• [Exercise data]
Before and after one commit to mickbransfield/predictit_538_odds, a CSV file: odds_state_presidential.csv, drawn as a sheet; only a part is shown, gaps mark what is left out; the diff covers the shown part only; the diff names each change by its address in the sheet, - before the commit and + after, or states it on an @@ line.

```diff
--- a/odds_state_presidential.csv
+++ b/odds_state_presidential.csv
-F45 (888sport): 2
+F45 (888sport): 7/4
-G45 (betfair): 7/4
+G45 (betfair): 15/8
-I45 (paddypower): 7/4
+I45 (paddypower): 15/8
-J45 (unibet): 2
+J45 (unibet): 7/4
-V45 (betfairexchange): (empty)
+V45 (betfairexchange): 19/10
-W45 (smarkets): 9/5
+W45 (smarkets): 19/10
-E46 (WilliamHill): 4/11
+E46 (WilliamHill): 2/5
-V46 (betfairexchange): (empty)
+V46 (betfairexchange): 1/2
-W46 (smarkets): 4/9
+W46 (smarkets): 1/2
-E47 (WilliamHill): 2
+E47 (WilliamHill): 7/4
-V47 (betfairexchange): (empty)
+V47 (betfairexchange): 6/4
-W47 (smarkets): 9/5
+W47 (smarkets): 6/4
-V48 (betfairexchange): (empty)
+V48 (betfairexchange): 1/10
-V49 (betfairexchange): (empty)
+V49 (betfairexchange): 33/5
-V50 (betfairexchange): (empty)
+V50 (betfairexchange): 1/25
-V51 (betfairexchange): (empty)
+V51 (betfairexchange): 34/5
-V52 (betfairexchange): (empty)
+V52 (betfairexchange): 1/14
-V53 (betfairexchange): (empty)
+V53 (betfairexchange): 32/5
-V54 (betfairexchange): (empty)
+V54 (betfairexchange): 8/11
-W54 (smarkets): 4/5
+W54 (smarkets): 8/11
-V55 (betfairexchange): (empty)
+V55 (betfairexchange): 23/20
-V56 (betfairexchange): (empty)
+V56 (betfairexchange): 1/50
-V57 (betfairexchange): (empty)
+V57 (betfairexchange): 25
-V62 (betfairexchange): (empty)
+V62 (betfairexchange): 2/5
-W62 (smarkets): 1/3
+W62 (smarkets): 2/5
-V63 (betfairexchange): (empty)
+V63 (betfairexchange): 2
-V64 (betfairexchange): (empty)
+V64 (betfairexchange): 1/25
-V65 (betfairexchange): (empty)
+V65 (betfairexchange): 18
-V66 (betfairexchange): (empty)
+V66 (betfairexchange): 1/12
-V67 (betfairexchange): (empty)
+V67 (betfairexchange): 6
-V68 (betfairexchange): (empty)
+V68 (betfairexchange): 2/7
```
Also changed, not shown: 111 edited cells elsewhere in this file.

• [Problem details]
What is the number of lines in the listing that hold "smarkets"? Give that number and nothing more.

• [Solution to this exercise]
10